Same-sex couples had sued in federal courts in Charleston and Columbia for the right to be married or for South Carolina to recognize their marriages performed out of state. The U.S. Supreme Court ruled in June that same-sex marriage is the law of the land.
In the Columbia case, Highway Patrol Trooper Katherine Bradacs and U.S. Air Force retiree Tracie Goodwin sued almost two years ago to have the state recognize their marriage performed in Washington, D.C.
In court documents filed Tuesday, attorneys for the couple seek almost $92,000 in attorney fees and court costs. The filing notes the figure includes almost $88,000 for 265 hours of time devoted to the case by three attorneys. The rest of the costs are for paralegal fees and other court expenses.
The motion said the case “presented several difficult legal questions related to a challenge on federal constitutional grounds to South Carolina’s statutory and state constitutional bans on the recognition of plaintiffs’ valid 2012 marriage.”
It noted when the case was filed in August 2013, there was only one relevant court decision regarding the Defense of Marriage Act and that most of the federal court decisions and all of the favorable U.S. Court of Appeals decisions came after the couple sued in Columbia.
The motion also noted that over 200 pages of legal documents and exhibits were filed in the case.
In the Charleston case, attorneys for Colleen Condon and her partner Nichols Bleckley, who sued last year to get a marriage license, have already asked to be reimbursed $153,000 in legal costs.
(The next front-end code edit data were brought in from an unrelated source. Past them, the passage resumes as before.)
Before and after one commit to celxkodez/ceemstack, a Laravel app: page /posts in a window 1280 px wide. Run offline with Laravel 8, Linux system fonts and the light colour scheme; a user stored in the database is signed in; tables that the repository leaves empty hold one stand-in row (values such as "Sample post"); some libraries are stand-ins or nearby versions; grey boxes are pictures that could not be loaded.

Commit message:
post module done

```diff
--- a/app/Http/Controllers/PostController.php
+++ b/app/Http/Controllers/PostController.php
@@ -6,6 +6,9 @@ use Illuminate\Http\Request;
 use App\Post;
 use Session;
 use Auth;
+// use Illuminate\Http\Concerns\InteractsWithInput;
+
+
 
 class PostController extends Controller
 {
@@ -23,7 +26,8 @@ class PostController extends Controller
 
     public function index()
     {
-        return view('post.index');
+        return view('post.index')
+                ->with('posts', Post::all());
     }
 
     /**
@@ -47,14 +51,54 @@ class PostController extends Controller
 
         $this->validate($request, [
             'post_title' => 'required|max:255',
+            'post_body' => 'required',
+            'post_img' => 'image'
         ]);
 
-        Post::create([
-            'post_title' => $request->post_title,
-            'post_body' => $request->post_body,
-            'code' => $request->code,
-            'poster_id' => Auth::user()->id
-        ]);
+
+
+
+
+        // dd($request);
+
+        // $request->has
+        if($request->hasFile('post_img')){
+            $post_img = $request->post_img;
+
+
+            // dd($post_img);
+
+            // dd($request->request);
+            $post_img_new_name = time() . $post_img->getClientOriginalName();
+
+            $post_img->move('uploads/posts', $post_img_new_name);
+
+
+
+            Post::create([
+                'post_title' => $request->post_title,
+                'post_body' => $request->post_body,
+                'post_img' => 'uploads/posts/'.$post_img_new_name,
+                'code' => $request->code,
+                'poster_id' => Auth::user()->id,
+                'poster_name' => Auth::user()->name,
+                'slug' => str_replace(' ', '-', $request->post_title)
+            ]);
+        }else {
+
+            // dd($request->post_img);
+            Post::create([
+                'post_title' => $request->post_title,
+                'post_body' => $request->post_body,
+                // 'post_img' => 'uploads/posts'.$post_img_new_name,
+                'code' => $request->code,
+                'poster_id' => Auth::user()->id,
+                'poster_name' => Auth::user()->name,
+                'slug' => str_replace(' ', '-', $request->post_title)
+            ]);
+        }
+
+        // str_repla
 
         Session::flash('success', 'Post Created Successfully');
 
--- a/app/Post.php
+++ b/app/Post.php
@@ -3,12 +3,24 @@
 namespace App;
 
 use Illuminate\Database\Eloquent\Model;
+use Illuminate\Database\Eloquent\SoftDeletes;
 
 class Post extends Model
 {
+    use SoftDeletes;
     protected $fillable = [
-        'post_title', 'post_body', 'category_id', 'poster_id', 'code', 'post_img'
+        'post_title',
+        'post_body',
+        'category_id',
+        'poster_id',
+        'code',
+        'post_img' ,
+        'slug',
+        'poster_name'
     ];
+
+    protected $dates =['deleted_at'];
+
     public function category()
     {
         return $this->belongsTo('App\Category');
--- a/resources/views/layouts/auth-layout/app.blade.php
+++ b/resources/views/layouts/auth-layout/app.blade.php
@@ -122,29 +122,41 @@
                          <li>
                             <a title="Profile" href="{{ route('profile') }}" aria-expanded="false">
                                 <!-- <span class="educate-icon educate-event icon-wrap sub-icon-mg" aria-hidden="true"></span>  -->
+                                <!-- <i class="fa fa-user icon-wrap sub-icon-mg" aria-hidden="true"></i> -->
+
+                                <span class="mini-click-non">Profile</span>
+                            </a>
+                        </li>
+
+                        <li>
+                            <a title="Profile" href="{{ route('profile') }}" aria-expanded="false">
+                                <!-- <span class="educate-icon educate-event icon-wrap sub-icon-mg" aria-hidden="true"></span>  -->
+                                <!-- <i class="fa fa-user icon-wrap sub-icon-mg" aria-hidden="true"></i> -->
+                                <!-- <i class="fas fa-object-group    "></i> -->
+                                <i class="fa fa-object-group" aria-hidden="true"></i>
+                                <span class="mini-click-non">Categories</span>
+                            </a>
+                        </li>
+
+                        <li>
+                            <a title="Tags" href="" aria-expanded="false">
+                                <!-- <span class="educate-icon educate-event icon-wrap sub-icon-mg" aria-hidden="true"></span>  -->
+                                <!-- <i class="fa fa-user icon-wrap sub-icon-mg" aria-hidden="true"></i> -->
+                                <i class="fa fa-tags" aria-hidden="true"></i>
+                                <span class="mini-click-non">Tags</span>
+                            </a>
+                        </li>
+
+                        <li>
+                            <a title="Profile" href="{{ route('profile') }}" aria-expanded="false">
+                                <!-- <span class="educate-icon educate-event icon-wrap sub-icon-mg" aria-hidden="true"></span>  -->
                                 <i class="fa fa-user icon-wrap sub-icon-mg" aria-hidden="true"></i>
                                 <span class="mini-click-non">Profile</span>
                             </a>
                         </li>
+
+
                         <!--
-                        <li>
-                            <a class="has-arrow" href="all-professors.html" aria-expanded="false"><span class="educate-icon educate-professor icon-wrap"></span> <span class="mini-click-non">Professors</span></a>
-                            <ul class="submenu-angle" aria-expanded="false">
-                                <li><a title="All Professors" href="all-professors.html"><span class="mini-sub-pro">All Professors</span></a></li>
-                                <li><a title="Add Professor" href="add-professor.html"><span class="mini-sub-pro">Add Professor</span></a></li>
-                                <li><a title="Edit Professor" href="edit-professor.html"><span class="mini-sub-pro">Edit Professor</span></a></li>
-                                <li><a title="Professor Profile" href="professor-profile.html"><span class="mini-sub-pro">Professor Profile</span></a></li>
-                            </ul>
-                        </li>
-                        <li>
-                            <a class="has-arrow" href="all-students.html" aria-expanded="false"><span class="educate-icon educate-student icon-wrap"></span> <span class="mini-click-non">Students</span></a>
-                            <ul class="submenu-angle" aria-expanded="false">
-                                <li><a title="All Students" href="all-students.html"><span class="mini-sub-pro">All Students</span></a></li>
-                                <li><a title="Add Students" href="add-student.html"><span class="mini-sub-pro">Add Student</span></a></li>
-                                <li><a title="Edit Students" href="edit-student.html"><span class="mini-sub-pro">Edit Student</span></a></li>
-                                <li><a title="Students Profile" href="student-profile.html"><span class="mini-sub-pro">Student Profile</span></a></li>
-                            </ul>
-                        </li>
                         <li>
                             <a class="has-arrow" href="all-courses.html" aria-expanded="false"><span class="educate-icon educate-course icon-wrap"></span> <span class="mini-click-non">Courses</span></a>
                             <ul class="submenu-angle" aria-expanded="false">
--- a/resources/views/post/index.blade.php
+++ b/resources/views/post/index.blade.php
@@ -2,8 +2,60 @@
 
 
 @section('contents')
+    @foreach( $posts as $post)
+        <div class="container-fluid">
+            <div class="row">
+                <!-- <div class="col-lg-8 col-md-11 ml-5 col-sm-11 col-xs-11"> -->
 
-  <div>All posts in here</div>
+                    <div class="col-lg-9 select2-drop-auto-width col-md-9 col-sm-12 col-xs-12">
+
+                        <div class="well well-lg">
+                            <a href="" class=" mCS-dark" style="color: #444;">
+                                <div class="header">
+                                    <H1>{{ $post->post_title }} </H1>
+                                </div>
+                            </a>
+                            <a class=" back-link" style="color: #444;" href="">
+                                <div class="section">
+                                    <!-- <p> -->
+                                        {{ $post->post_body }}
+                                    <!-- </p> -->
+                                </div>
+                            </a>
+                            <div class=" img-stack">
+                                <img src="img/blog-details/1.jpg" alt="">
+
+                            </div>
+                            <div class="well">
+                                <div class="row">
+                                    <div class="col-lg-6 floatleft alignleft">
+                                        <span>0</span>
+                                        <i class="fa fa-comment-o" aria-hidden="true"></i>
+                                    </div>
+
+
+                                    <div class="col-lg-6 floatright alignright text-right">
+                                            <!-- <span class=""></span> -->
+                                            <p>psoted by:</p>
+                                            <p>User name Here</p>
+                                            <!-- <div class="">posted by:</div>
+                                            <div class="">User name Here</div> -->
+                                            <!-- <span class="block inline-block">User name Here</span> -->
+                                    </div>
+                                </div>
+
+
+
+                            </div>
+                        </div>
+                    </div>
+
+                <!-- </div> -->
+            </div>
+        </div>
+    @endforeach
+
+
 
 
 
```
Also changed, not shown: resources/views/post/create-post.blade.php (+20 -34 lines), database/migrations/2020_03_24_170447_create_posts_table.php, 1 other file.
That figure includes 446 hours of work by seven attorneys.
Judges can order losing parties to pay opponents’ fees, especially in civil rights cases.